Other membrane processes/membrane reactors
In a membrane bioreactor (MBR), a biological reactor (activated sludge) is coupled with membrane separation to retain the biomass. This not only produces a clarified effluent, but also allows operation at higher biomass concentrations. In doing so, the biotreatment process becomes more efficient, thereby reducing the required tank size. MBRs thus tend to generate treated water of a higher quality with respect to dissolved constituents. By removing the requirement for biomass sedimentation, biomass concentrations can be increased to 15 or 20 g.l-1 compared to 5 to 8 g.l-1 for conventional systems.
The two main MBR process configurations are submerged (or immersed) and sidestream. In the first, membranes are immersed directly in the aeration tank. Permeate is typically extracted by applying reduced pressure to the permeate side. In the latter case, membranes are installed outside the activated sludge tank. A crossflow pump is used to create the pressure and to prevent the build-up of solids on the membrane surface.
In MBRs, MF and UF membranes are used. In general, UF membranes are able to achieve higher levels of separation, in particular for bacteria and viruses. In sidestream MBRs, the external membrane module typically consists of tubular membranes with a fairly large diameter, and filtration occurs into- out. Submerged MBR membranes are largely configured as hollow fibres or flat sheets, and are operated out-to-in.

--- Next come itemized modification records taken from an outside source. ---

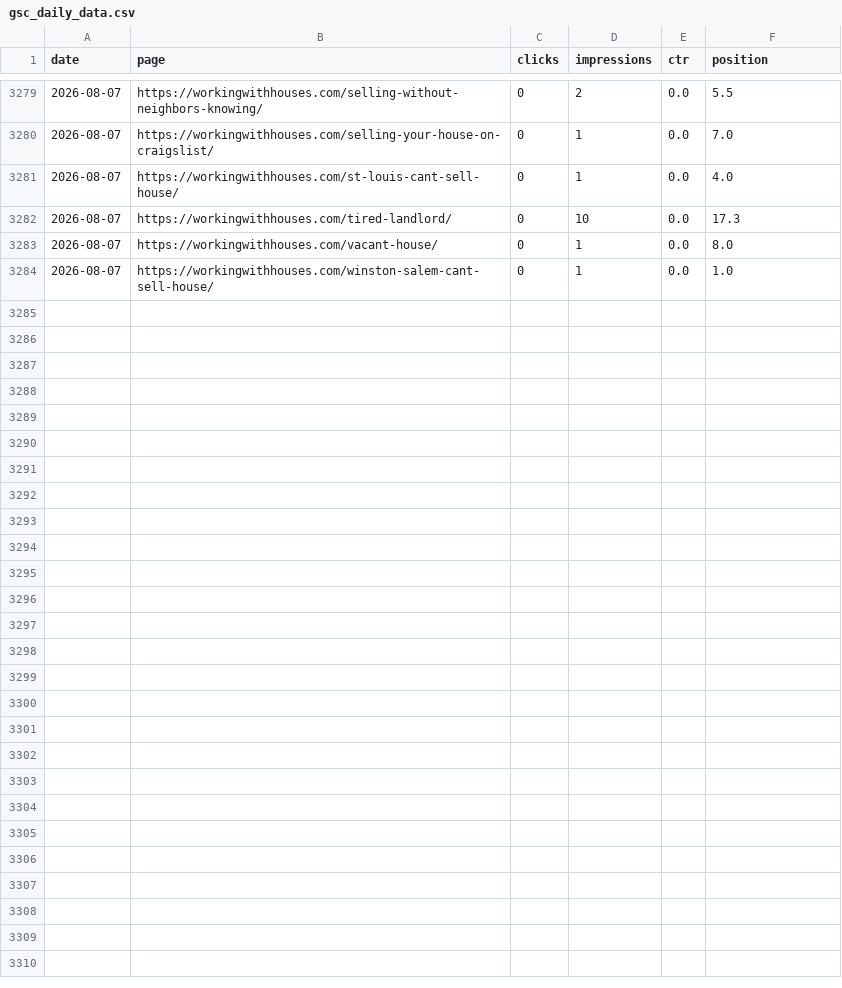
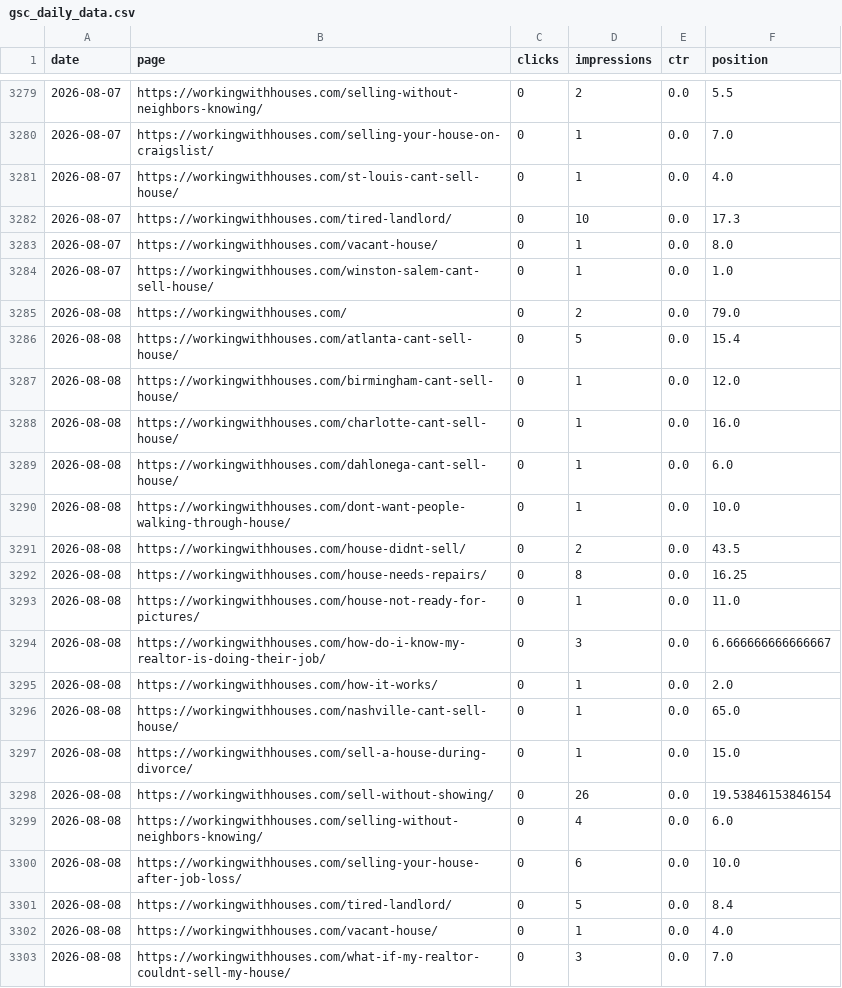
Before and after one commit to figlesias7/GSC-Tracker, a CSV file: data/gsc_daily_data.csv, drawn as a sheet; only a part is shown, gaps mark what is left out; the diff names each change by its address in the sheet, - before the commit and + after, or states it on an @@ line.

```diff
--- a/data/gsc_daily_data.csv
+++ b/data/gsc_daily_data.csv
+row 3285: 2026-08-08 | https://workingwithhouses.com/ | 0 | 2 | 0.0 | 79.0
+row 3286: 2026-08-08 | https://workingwithhouses.com/atlanta-cant-sell-house/ | 0 | 5 | 0.0 | 15.4
+row 3287: 2026-08-08 | https://workingwithhouses.com/birmingham-cant-sell-house/ | 0 | 1 | 0.0 | 12.0
+row 3288: 2026-08-08 | https://workingwithhouses.com/charlotte-cant-sell-house/ | 0 | 1 | 0.0 | 16.0
+row 3289: 2026-08-08 | https://workingwithhouses.com/dahlonega-cant-sell-house/ | 0 | 1 | 0.0 | 6.0
+row 3290: 2026-08-08 | https://workingwithhouses.com/dont-want-people-walking-through-house/ | 0 | 1 | 0.0 | 10.0
+row 3291: 2026-08-08 | https://workingwithhouses.com/house-didnt-sell/ | 0 | 2 | 0.0 | 43.5
+row 3292: 2026-08-08 | https://workingwithhouses.com/house-needs-repairs/ | 0 | 8 | 0.0 | 16.25
+row 3293: 2026-08-08 | https://workingwithhouses.com/house-not-ready-for-pictures/ | 0 | 1 | 0.0 | 11.0
+row 3294: 2026-08-08 | https://workingwithhouses.com/how-do-i-know-my-realtor-is-doing-their-job/ | 0 | 3 | 0.0 | 6.666666666666667
+row 3295: 2026-08-08 | https://workingwithhouses.com/how-it-works/ | 0 | 1 | 0.0 | 2.0
+row 3296: 2026-08-08 | https://workingwithhouses.com/nashville-cant-sell-house/ | 0 | 1 | 0.0 | 65.0
+row 3297: 2026-08-08 | https://workingwithhouses.com/sell-a-house-during-divorce/ | 0 | 1 | 0.0 | 15.0
+row 3298: 2026-08-08 | https://workingwithhouses.com/sell-without-showing/ | 0 | 26 | 0.0 | 19.53846153846154
+row 3299: 2026-08-08 | https://workingwithhouses.com/selling-without-neighbors-knowing/ | 0 | 4 | 0.0 | 6.0
+row 3300: 2026-08-08 | https://workingwithhouses.com/selling-your-house-after-job-loss/ | 0 | 6 | 0.0 | 10.0
+row 3301: 2026-08-08 | https://workingwithhouses.com/tired-landlord/ | 0 | 5 | 0.0 | 8.4
+row 3302: 2026-08-08 | https://workingwithhouses.com/vacant-house/ | 0 | 1 | 0.0 | 4.0
+row 3303: 2026-08-08 | https://workingwithhouses.com/what-if-my-realtor-couldnt-sell-my-house/ | 0 | 3 | 0.0 | 7.0
```
Also changed, not shown: 1 other file.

As is the case for all membrane filtration processes, fouling can manifest itself as flux reduction over 27 time when operating at a constant pressure or reversed. MBRs are usually operated under constant flux conditions, maintaining the convection of foulants to the membrane surface at a constant rate. MBR fouling is mostly affected by the interactions between the membrane and biological suspension rather than the feed.
Fouling related to concentration polarisation can be reduced by increasing the cross-flow velocity (for a sidestream MBR) or by increasing membrane aeration (for a submerged system). Further control of fouling relies on the following strategies:
• Appropriate physical cleaning: by relaxation under continued aeration or backwashing. This removes only reversible or temporary fouling.
• Chemical cleaning: with sodium hypochlorite, acid and/or base. A so-called maintenance cleaning (low concentrations of chemicals, short contact times) is done every 1 or 2 weeks using, an intensive cleaning is applied once or twice per year.
• Reducing the flux: sustainable operation implies that MBRs should be operated at moderate flux levels, preferably below the critical flux or sustainable flux.
• Modifying the mixed liquor or biological suspension: this can be achieved by adjusting the biological operating conditions such as sludge age, but is usually accomplished by adding chemicals such as coagulants/flocculants.
Capital costs for MBRs will presumably always remain higher than those of conventional treatment plants. MBRs, however, have the advantage of a smaller footprint and superior effluent quality. In addition, investment costs have decreased dramatically in the past 15 years thanks to continued technical improvements, the increased maturity of the technology, a more competitive market and growing demand. Although ongoing developments will lower membrane purchase costs, standardisation is probably needed to achieve a real breakthrough in price. Operating costs also have decreased dramatically. Mainly due to a reduction in energy requirements for membrane scouring. Ongoing developments to reduce capital or operating costs focus on four major domains:
• Filtration material/fouling control: e.g. cheaper membrane materials;
• Module-filtration system: e.g. optimisation of the packing density of hollow fi bres;
• System engineering: e.g. dual concepts including an MBR and a conventional system;
• MBR operation: e.g. evaluation of various chemical cleaning methods.
Nearly all commercial MBRs are aerobic units. Anaerobic MBRs exist, but they suffer from substantial fouling and are therefore operated at extremely low fluxes.